[Work task]: When a line of the entries contains "like", please list that line.

[Provided data]:
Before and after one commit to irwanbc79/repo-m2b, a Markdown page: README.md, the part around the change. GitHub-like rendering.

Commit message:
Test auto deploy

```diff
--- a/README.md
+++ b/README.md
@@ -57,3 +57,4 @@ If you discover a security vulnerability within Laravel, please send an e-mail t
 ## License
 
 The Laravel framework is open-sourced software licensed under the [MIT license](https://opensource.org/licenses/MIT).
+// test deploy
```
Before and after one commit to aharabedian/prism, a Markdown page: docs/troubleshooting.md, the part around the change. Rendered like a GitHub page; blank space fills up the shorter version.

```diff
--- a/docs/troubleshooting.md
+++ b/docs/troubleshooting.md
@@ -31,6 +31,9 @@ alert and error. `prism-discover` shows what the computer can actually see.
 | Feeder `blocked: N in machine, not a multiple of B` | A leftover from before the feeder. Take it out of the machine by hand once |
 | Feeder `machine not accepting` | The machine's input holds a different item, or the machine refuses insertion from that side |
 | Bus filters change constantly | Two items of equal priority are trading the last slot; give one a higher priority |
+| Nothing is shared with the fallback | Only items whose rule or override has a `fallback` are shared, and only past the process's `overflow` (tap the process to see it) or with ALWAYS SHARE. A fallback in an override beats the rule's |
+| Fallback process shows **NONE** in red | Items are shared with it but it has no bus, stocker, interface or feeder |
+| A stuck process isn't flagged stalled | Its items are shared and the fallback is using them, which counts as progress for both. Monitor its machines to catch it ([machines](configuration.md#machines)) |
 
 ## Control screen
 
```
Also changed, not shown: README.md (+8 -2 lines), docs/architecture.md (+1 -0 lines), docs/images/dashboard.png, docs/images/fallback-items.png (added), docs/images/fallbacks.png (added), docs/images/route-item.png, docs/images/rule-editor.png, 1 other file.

[Task answer]:
Before and after one commit to irwanbc79/repo-m2b, a Markdown page: README.md, the part around the change. GitHub-like rendering.
Before and after one commit to aharabedian/prism, a Markdown page: docs/troubleshooting.md, the part around the change. Rendered like a GitHub page; blank space fills up the shorter version.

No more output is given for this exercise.